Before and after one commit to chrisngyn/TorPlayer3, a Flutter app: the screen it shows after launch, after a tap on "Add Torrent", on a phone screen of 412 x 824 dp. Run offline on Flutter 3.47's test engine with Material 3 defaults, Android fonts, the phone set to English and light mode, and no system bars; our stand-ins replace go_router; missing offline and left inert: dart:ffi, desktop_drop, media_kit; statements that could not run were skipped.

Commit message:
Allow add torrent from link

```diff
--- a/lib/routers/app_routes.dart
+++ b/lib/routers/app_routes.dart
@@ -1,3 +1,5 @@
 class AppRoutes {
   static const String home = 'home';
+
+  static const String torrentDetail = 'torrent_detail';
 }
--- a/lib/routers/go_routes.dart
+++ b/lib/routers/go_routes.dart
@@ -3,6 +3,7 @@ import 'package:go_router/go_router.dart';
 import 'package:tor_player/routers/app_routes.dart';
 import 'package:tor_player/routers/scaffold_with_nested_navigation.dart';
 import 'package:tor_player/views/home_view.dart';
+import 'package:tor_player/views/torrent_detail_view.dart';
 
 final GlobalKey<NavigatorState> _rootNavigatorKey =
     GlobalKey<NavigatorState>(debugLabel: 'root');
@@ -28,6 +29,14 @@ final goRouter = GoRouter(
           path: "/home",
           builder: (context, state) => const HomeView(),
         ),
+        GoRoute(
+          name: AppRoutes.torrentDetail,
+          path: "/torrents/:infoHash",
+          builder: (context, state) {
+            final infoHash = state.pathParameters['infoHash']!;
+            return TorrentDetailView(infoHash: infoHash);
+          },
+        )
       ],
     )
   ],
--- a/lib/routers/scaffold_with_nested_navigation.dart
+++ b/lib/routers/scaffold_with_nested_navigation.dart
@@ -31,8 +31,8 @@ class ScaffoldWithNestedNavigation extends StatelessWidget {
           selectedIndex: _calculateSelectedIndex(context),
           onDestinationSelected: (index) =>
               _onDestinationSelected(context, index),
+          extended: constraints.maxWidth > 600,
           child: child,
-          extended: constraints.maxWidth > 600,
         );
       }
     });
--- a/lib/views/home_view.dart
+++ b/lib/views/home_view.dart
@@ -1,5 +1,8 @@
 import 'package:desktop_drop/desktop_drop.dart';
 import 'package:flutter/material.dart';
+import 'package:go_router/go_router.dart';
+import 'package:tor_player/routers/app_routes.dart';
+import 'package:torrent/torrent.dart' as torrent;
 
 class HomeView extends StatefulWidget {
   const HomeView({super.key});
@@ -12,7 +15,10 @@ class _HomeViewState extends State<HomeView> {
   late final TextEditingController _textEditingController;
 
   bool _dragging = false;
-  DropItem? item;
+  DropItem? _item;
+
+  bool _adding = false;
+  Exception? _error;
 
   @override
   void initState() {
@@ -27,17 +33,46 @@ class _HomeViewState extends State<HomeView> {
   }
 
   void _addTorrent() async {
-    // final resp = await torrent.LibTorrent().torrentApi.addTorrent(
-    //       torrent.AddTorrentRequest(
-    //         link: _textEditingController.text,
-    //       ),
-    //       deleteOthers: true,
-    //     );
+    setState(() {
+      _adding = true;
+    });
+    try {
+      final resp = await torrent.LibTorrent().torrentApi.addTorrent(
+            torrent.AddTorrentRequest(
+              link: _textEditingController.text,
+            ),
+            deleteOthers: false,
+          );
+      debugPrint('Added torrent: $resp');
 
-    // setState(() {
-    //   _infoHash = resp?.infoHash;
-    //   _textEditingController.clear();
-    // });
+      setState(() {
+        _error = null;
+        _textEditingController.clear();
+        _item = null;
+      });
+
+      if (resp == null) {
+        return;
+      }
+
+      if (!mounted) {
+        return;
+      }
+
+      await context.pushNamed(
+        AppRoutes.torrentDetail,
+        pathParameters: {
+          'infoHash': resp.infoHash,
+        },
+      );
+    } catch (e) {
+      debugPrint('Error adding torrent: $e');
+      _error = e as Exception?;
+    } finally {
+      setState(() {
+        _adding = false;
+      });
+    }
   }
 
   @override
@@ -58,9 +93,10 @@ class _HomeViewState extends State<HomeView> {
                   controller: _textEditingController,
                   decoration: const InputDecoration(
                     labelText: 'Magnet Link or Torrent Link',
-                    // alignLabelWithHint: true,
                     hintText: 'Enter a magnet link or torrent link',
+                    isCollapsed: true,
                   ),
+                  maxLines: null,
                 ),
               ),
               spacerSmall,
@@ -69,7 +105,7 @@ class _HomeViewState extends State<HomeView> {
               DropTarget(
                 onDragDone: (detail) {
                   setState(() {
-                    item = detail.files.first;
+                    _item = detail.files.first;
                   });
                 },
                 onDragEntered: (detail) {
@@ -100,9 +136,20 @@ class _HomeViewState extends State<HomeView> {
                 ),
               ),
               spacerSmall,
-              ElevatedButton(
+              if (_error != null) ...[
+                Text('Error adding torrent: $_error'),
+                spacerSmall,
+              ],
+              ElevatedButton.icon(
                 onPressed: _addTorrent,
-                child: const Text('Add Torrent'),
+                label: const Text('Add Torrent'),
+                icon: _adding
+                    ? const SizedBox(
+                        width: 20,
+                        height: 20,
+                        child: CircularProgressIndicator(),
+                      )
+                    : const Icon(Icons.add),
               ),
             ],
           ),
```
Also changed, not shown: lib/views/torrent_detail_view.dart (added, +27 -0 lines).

+-------+

### What the task requires
Each record is to be retyped exactly as written.

### Exercise answer
Before and after one commit to chrisngyn/TorPlayer3, a Flutter app: the screen it shows after launch, after a tap on "Add Torrent", on a phone screen of 412 x 824 dp. Run offline on Flutter 3.47's test engine with Material 3 defaults, Android fonts, the phone set to English and light mode, and no system bars; our stand-ins replace go_router; missing offline and left inert: dart:ffi, desktop_drop, media_kit; statements that could not run were skipped.

Commit message:
Allow add torrent from link

```diff
--- a/lib/routers/app_routes.dart
+++ b/lib/routers/app_routes.dart
@@ -1,3 +1,5 @@
 class AppRoutes {
   static const String home = 'home';
+
+  static const String torrentDetail = 'torrent_detail';
 }
--- a/lib/routers/go_routes.dart
+++ b/lib/routers/go_routes.dart
@@ -3,6 +3,7 @@ import 'package:go_router/go_router.dart';
 import 'package:tor_player/routers/app_routes.dart';
 import 'package:tor_player/routers/scaffold_with_nested_navigation.dart';
 import 'package:tor_player/views/home_view.dart';
+import 'package:tor_player/views/torrent_detail_view.dart';
 
 final GlobalKey<NavigatorState> _rootNavigatorKey =
     GlobalKey<NavigatorState>(debugLabel: 'root');
@@ -28,6 +29,14 @@ final goRouter = GoRouter(
           path: "/home",
           builder: (context, state) => const HomeView(),
         ),
+        GoRoute(
+          name: AppRoutes.torrentDetail,
+          path: "/torrents/:infoHash",
+          builder: (context, state) {
+            final infoHash = state.pathParameters['infoHash']!;
+            return TorrentDetailView(infoHash: infoHash);
+          },
+        )
       ],
     )
   ],
--- a/lib/routers/scaffold_with_nested_navigation.dart
+++ b/lib/routers/scaffold_with_nested_navigation.dart
@@ -31,8 +31,8 @@ class ScaffoldWithNestedNavigation extends StatelessWidget {
           selectedIndex: _calculateSelectedIndex(context),
           onDestinationSelected: (index) =>
               _onDestinationSelected(context, index),
+          extended: constraints.maxWidth > 600,
           child: child,
-          extended: constraints.maxWidth > 600,
         );
       }
     });
--- a/lib/views/home_view.dart
+++ b/lib/views/home_view.dart
@@ -1,5 +1,8 @@
 import 'package:desktop_drop/desktop_drop.dart';
 import 'package:flutter/material.dart';
+import 'package:go_router/go_router.dart';
+import 'package:tor_player/routers/app_routes.dart';
+import 'package:torrent/torrent.dart' as torrent;
 
 class HomeView extends StatefulWidget {
   const HomeView({super.key});
@@ -12,7 +15,10 @@ class _HomeViewState extends State<HomeView> {
   late final TextEditingController _textEditingController;
 
   bool _dragging = false;
-  DropItem? item;
+  DropItem? _item;
+
+  bool _adding = false;
+  Exception? _error;
 
   @override
   void initState() {
@@ -27,17 +33,46 @@ class _HomeViewState extends State<HomeView> {
   }
 
   void _addTorrent() async {
-    // final resp = await torrent.LibTorrent().torrentApi.addTorrent(
-    //       torrent.AddTorrentRequest(
-    //         link: _textEditingController.text,
-    //       ),
-    //       deleteOthers: true,
-    //     );
+    setState(() {
+      _adding = true;
+    });
+    try {
+      final resp = await torrent.LibTorrent().torrentApi.addTorrent(
+            torrent.AddTorrentRequest(
+              link: _textEditingController.text,
+            ),
+            deleteOthers: false,
+          );
+      debugPrint('Added torrent: $resp');
 
-    // setState(() {
-    //   _infoHash = resp?.infoHash;
-    //   _textEditingController.clear();
-    // });
+      setState(() {
+        _error = null;
+        _textEditingController.clear();
+        _item = null;
+      });
+
+      if (resp == null) {
+        return;
+      }
+
+      if (!mounted) {
+        return;
+      }
+
+      await context.pushNamed(
+        AppRoutes.torrentDetail,
+        pathParameters: {
+          'infoHash': resp.infoHash,
+        },
+      );
+    } catch (e) {
+      debugPrint('Error adding torrent: $e');
+      _error = e as Exception?;
+    } finally {
+      setState(() {
+        _adding = false;
+      });
+    }
   }
 
   @override
@@ -58,9 +93,10 @@ class _HomeViewState extends State<HomeView> {
                   controller: _textEditingController,
                   decoration: const InputDecoration(
                     labelText: 'Magnet Link or Torrent Link',
-                    // alignLabelWithHint: true,
                     hintText: 'Enter a magnet link or torrent link',
+                    isCollapsed: true,
                   ),
+                  maxLines: null,
                 ),
               ),
               spacerSmall,
@@ -69,7 +105,7 @@ class _HomeViewState extends State<HomeView> {
               DropTarget(
                 onDragDone: (detail) {
                   setState(() {
-                    item = detail.files.first;
+                    _item = detail.files.first;
                   });
                 },
                 onDragEntered: (detail) {
@@ -100,9 +136,20 @@ class _HomeViewState extends State<HomeView> {
                 ),
               ),
               spacerSmall,
-              ElevatedButton(
+              if (_error != null) ...[
+                Text('Error adding torrent: $_error'),
+                spacerSmall,
+              ],
+              ElevatedButton.icon(
                 onPressed: _addTorrent,
-                child: const Text('Add Torrent'),
+                label: const Text('Add Torrent'),
+                icon: _adding
+                    ? const SizedBox(
+                        width: 20,
+                        height: 20,
+                        child: CircularProgressIndicator(),
+                      )
+                    : const Icon(Icons.add),
               ),
             ],
           ),
```
Also changed, not shown: lib/views/torrent_detail_view.dart (added, +27 -0 lines).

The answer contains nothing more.